* **Data provided**:
■ ■ ■ ■ ■ ■ ■

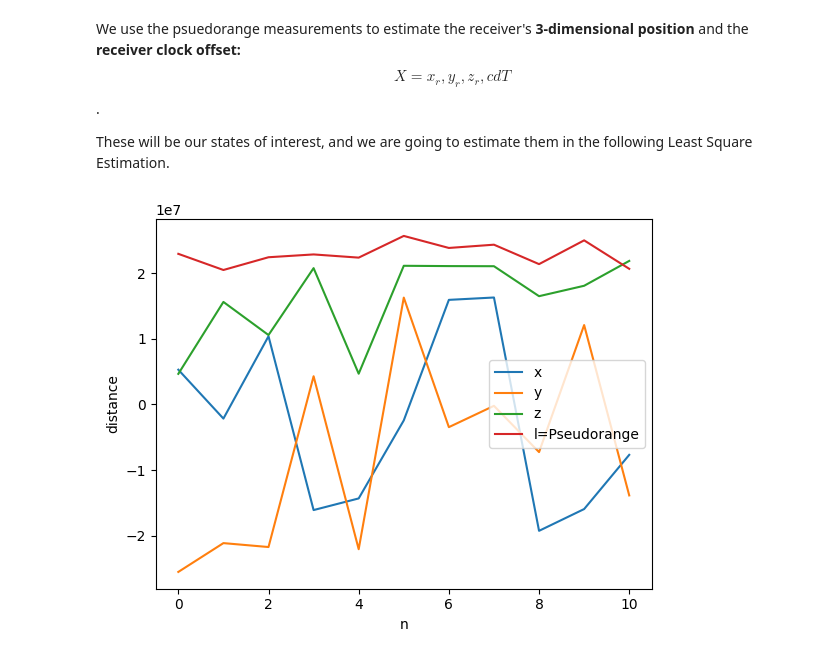
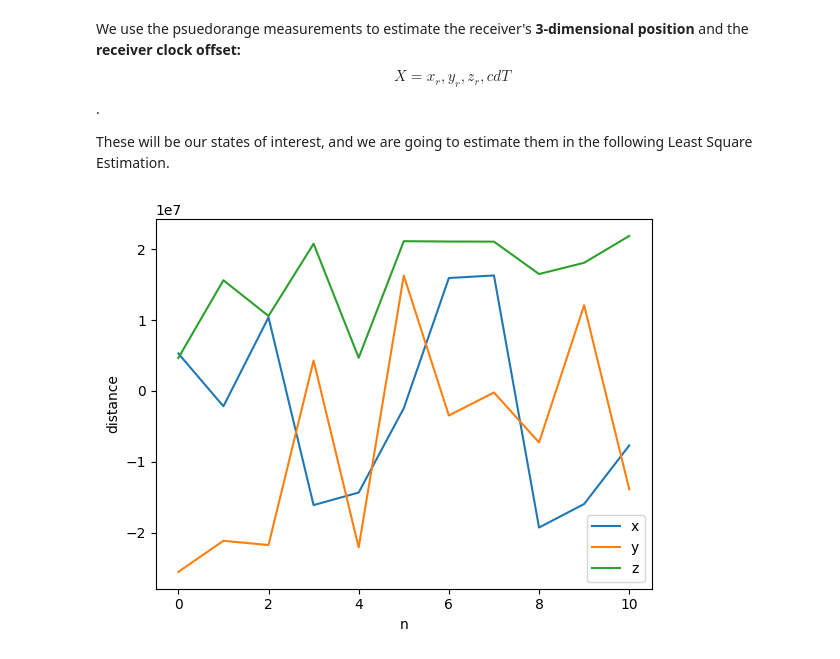
Before and after one commit to eunice-nwaobi/ENGG680_LAB_ASSIGNMENTS, a Jupyter notebook: Lab_Assignment2/Assignment2.ipynb, the cells around one changed output. Cells and saved outputs as stored; diff of their text form; code cells hidden in the pictures.

```diff
--- a/Lab_Assignment2/Assignment2.ipynb
+++ b/Lab_Assignment2/Assignment2.ipynb
@@ -364,32 +364,32 @@ GroundTruth=np.array([-1633489.37967725,	-3651627.18250363,	4952481.61954918])
 # %%
 # step 6
 # initialize the corrections array as ones, iteration loop counter i as zero and related arrays
 # (2 mark)
 delta = np.ones((m, 1)) # corrections array
 i = 0 # iteration loop counter i = 0
 arr_w = []
 arr_delta=[]
 arr_err_pos = []
 arr_i = []
 the_A = [] # added list of A
 the_apv = 0.0 # added apv
 receiver_pos = np.tile(GroundTruth, (n,1))
 satellite_pos = sat_pos[:, 1:]
 l = pseudorange[:, 1:]
 # initially we made a sensible guess by plotting
 plt.plot(satellite_pos[:, 0], label="x")
 plt.plot(satellite_pos[:, 1], label="y")
 plt.plot(satellite_pos[:, 2], label="z")
-plt.plot(l, label="l=Pseudorange")
+# plt.plot(l, label="l=Pseudorange")
 plt.xlabel("n")
 plt.ylabel("distance")
 plt.legend()
 
 #our guess according to the method in class
-x_0 = np.array([1, -1000003.50, -900000.07, 4000000.90]).reshape(m, 1) #-900000.20, -1000000.07, 4000000.90
+x_0 = np.array([1, -2e7, 1.3333e7, 4.99912e7]).reshape(m, 1)
 x_hat = x_0.copy()
 # %% [output]
-[figure, old version]
+[figure, new version]
 # %%
 # step 7
 # define a function called euclidean_norm, which computes the geometric distances between satellites and receiver
```
Also changed, not shown: parts of 9 cells of this notebook.
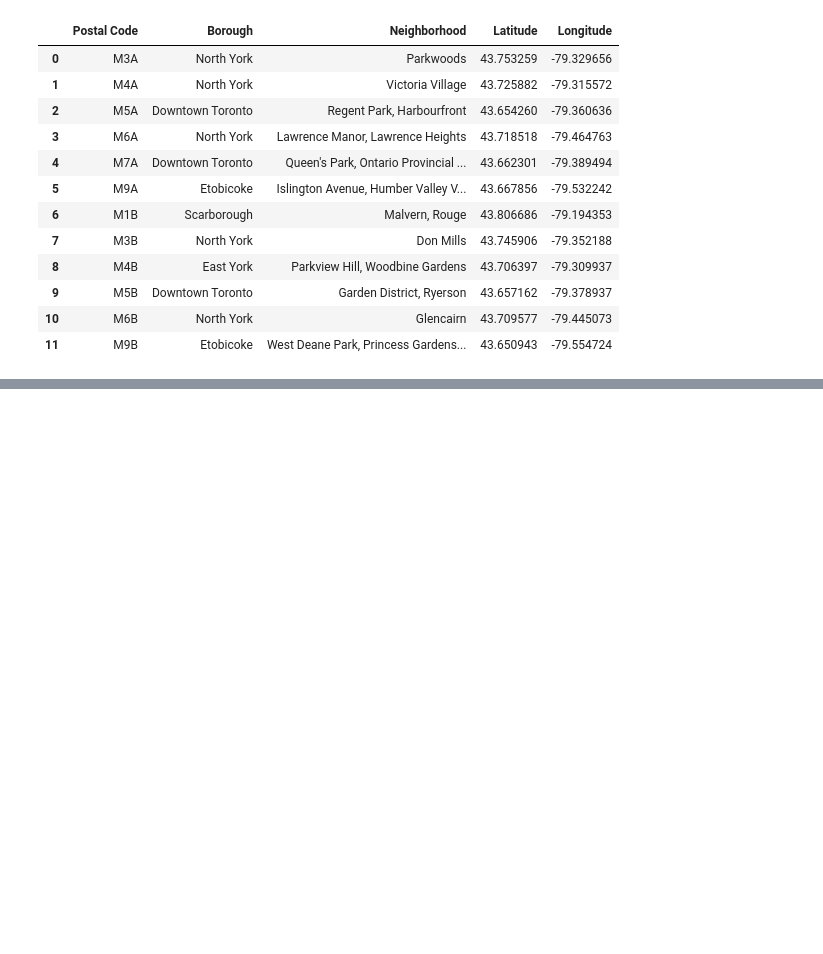
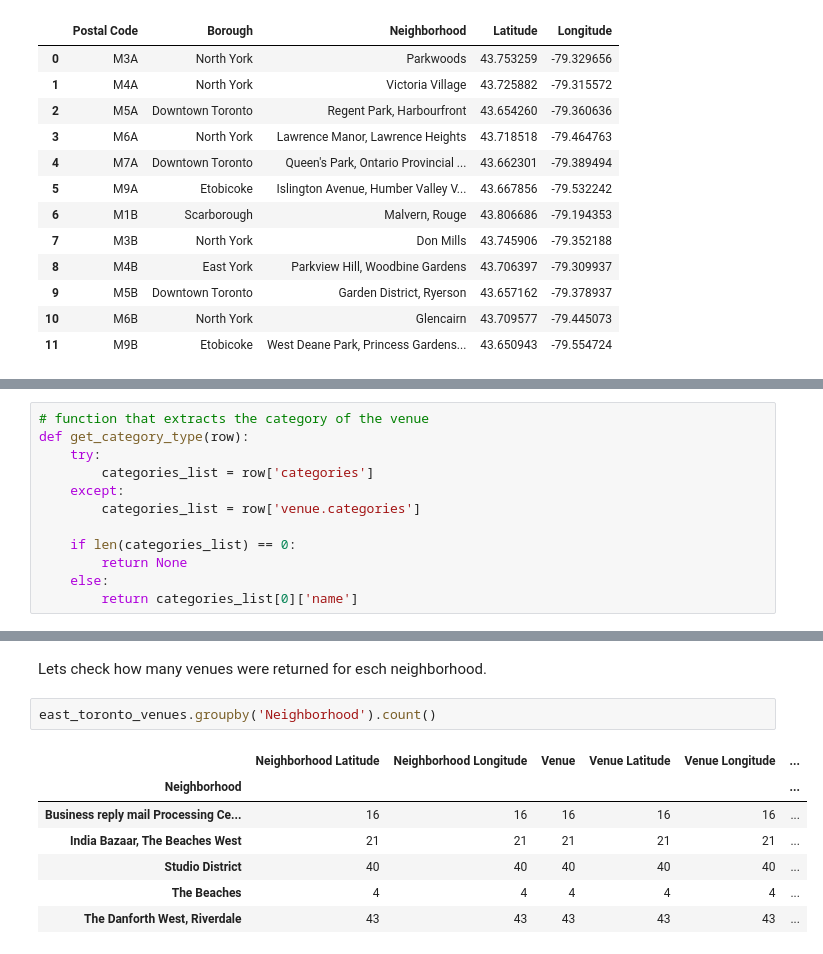
Before and after one commit to Maxwell-ihiaso/Coursera-Machine-Learning-with-Python-Project, a Jupyter notebook: Segmenting and Clustering Neighborhood in Toronto.ipynb, the cells around one changed output, grey strips where cells are left out. Cells and saved outputs as stored; diff of their text form; blank space fills up the shorter version.

```diff
--- a/Segmenting and Clustering Neighborhood in Toronto.ipynb
+++ b/Segmenting and Clustering Neighborhood in Toronto.ipynb
@@ -130,0 +373,12 @@ merged_toronto_data.head(12)
+# %%
+# function that extracts the category of the venue
+def get_category_type(row):
+    try:
+        categories_list = row['categories']
+    except:
+        categories_list = row['venue.categories']
+
+    if len(categories_list) == 0:
+        return None
+    else:
+        return categories_list[0]['name']
@@ -130,0 +490,12 @@ merged_toronto_data.head(12)
+# %% [markdown]
+Lets check how many venues were returned for esch neighborhood.
+# %%
+east_toronto_venues.groupby('Neighborhood').count()
+# %% [output]
+|  | Neighborhood Latitude | Neighborhood Longitude | Venue | Venue Latitude | Venue Longitude | ... |
+| Neighborhood |  |  |  |  |  | ... |
+| Business reply mail Processing Ce... | 16 | 16 | 16 | 16 | 16 | ... |
+| India Bazaar, The Beaches West | 21 | 21 | 21 | 21 | 21 | ... |
+| Studio District | 40 | 40 | 40 | 40 | 40 | ... |
+| The Beaches | 4 | 4 | 4 | 4 | 4 | ... |
+| The Danforth West, Riverdale | 43 | 43 | 43 | 43 | 43 | ... |
```
Also changed, not shown: parts of 81 cells of this notebook.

■ ■ ■ ■ ■ ■ ■

* **Work instructions**: Filter the data for the string "counter". Copy each matching line.

* **Answer space**:
 # initialize the corrections array as ones, iteration loop counter i as zero and related arrays
 i = 0 # iteration loop counter i = 0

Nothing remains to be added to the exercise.